Sunday, November 23, 2003

Let's Connect Some Dots, Shall We?

A couple of weeks ago, ABC 24 WPTY did a story about the City's shameful failure to follow through on its program to reimburse drivers whose cars are damaged by potholes on city streets. Reporter Jeni DiPrizio found that hundreds of requests filed had yielded only a handful of reimbursements. There was always some reason to decline payment. She did find, though, that Memphis City Attorney Robert Spence had gotten a reimbursement! (Unfortunately, there's no online version of the story, nor video archive available.)

Spence almost immediately filed a lawsuit for $3.5 million against WPTY and DiPrizio.

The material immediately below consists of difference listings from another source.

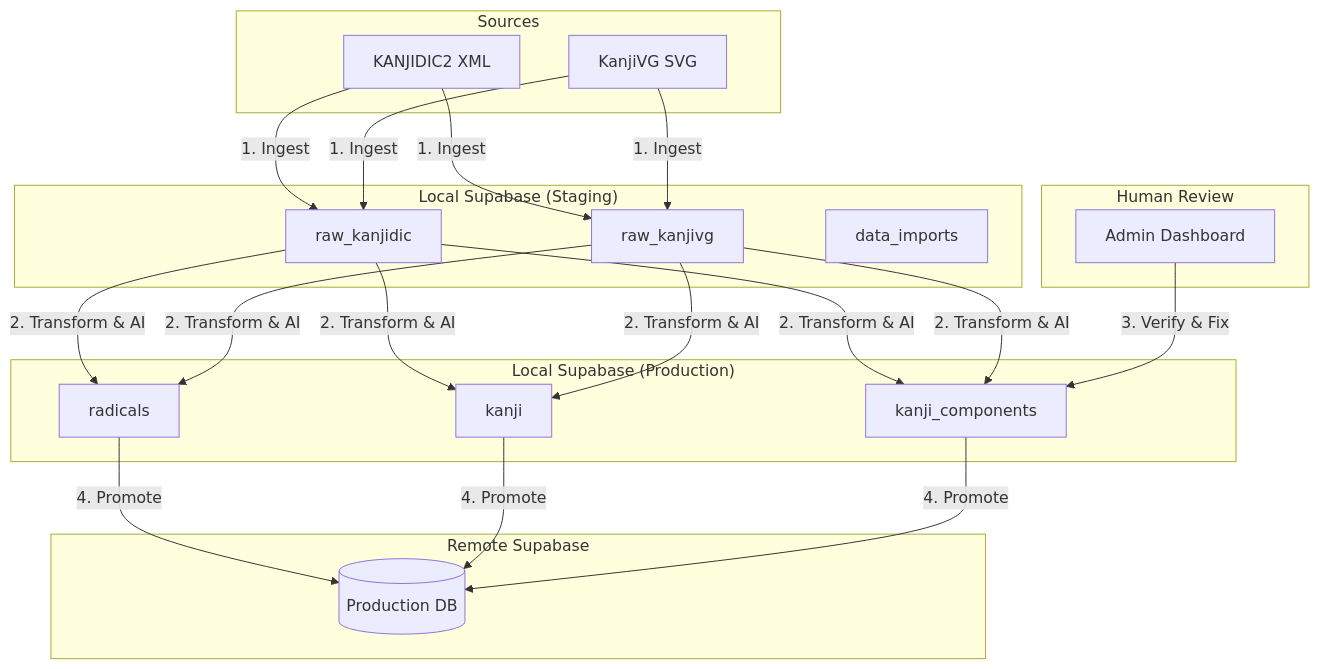
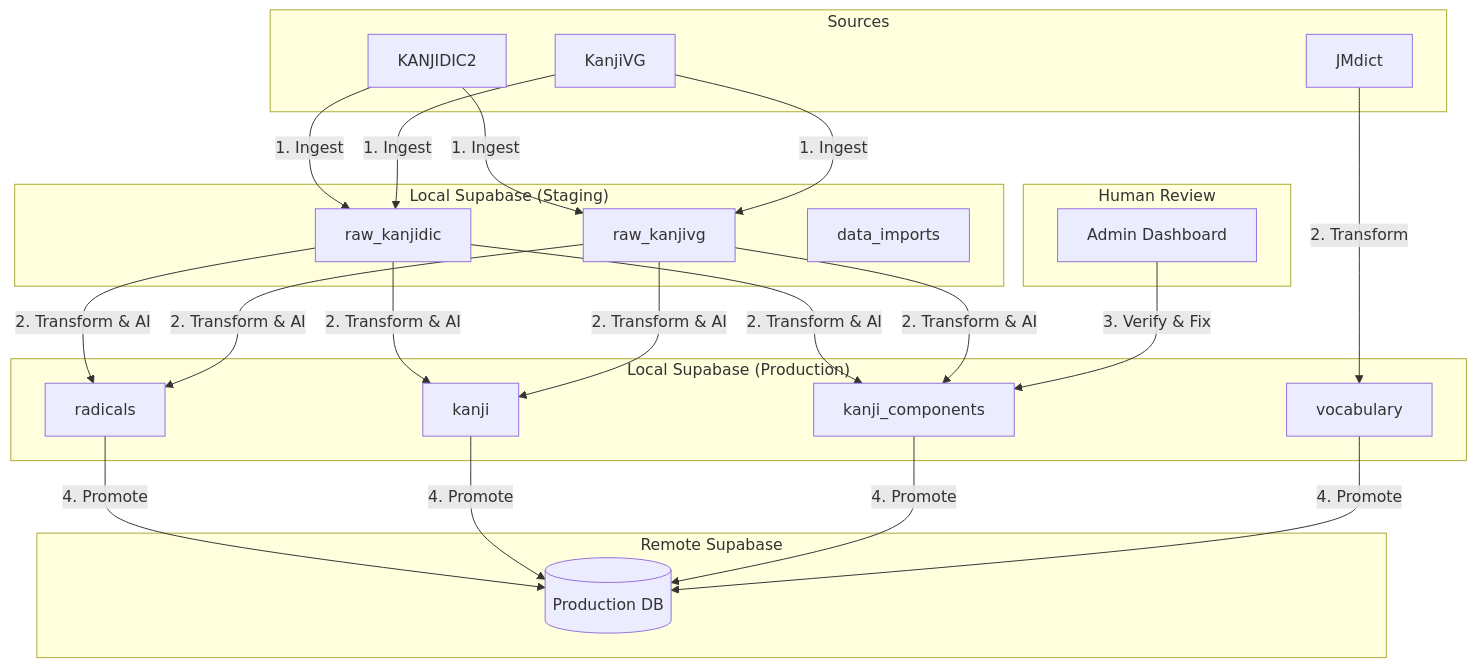
The diagram in docs/technical/pipeline.md (Va1erii/kanji_craft), drawn with Mermaid before and after one commit. The commit also changed other lines of this file, not shown here.

First line of the commit message:
docs(pipeline): add vocabulary extraction and source catalog

````diff
--- a/docs/technical/pipeline.md
+++ b/docs/technical/pipeline.md
@@ -11,32 +35,35 @@
 ```mermaid
 graph TD
     subgraph Sources
-        XML[KANJIDIC2 XML]
-        SVG[KanjiVG SVG]
+        XML[KANJIDIC2]
+        SVG[KanjiVG]
+        JMD[JMdict]
     end
 
     subgraph "Local Supabase (Staging)"
         RawK[raw_kanjidic]
         RawV[raw_kanjivg]
         Imports[data_imports]
     end
 
     subgraph "Local Supabase (Production)"
         Rad[radicals]
         Kan[kanji]
         Comp[kanji_components]
+        Vocab[vocabulary]
     end
 
     subgraph "Human Review"
         Admin[Admin Dashboard]
     end
 
     subgraph "Remote Supabase"
         ProdDB[(Production DB)]
     end
 
     XML & SVG -->|"1. Ingest"| RawK & RawV
     RawK & RawV -->|"2. Transform & AI"| Rad & Kan & Comp
+    JMD -->|"2. Transform"| Vocab
     Admin -->|"3. Verify & Fix"| Comp
-    Rad & Kan & Comp -->|"4. Promote"| ProdDB
+    Rad & Kan & Comp & Vocab -->|"4. Promote"| ProdDB
 ```
````
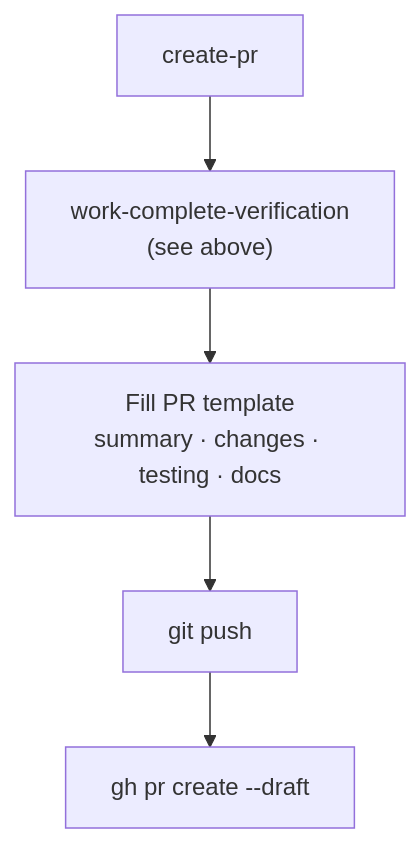
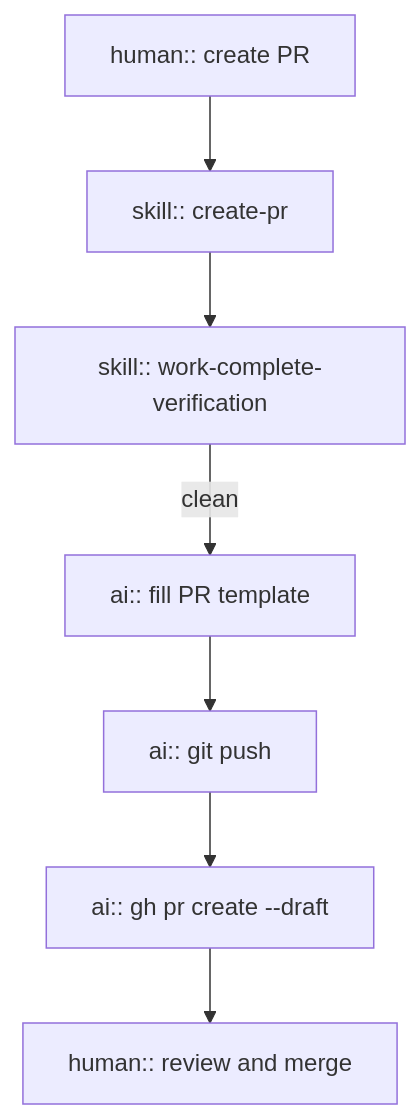
Before and after one commit to tcamise-gpsw/ai-golden-repo: the fourth of 5 diagrams in README-META.md, drawn with Mermaid. The commit also changed other lines of this file, not shown here.

First line of the commit message:
docs: clarify workflow diagrams with human/ai/skill prefixes

````diff
--- a/README-META.md
+++ b/README-META.md
@@ -135,7 +136,9 @@
 ```mermaid
 flowchart TD
-    CreatePR["create-pr"] --> WCV["work-complete-verification\n(see above)"]
-    WCV --> Template["Fill PR template\nsummary · changes · testing · docs"]
-    Template --> Push["git push"]
-    Push --> GH["gh pr create --draft"]
+    A["human:: create PR"] --> B["skill:: create-pr"]
+    B --> C["skill:: work-complete-verification"]
+    C -->|clean| D["ai:: fill PR template"]
+    D --> E["ai:: git push"]
+    E --> F["ai:: gh pr create --draft"]
+    F --> G["human:: review and merge"]
 ```
````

He's alleging libel and slander. (Side note: the story states that he is no longer associated with his former law firm, and is "now in private practice." Is this simply some arcane requirement of city attorneys, to disassociate from potential sources of conflict, or does it mena what it implies: that Spence has a private practice even as he acts as the City's number one legal representative and advisor? I'd like to know.)

Anyway, Spence has been a busy man. Seems that back in August, just as the State Lottery Commission was seeking a law firm to represent it in West Tennessee, he and a partner formed a legal corporation and got the contract within weeks. Unfortunately again for Spence, the law requires the firm to have been in existence for at least three years. He had read the law as meaning that the principals in the firm had to have at least that much experience, not the actual firm itself. Oops!

The devil, as they say, is in the details:
Allan Wade, attorney for the Memphis City Council, and City Atty. Robert Spence formed their partnership in August for the purpose of working with the lottery. Wade said they joined the Waller-led consortium at the suggestion of lottery officials.

"Robert and I individually have more than three years experience, obviously," Wade said. "The issue of stability of the firm was what that (three-year requirement) was designed to address. . . . That was satisfied when they picked Waller and asked us to join that consortium."

The selection of Wade & Spence helped lottery officials toward the goal of 15 percent minority participation in the awarding of contracts.
A cozy arrangement, eh? The firm that gets the contract needs more blacks to satisfy the law. The City's Numero Uno legal eagle quickly slaps together an LLC and joins in, at the request of the State. Kinda like the old gay staple of the "beard," the woman who acts like the girlfriend to provide cover for the closeted gay.

It's a nice, cozy world that Mr. Spence lives in, isn't it?

No comments: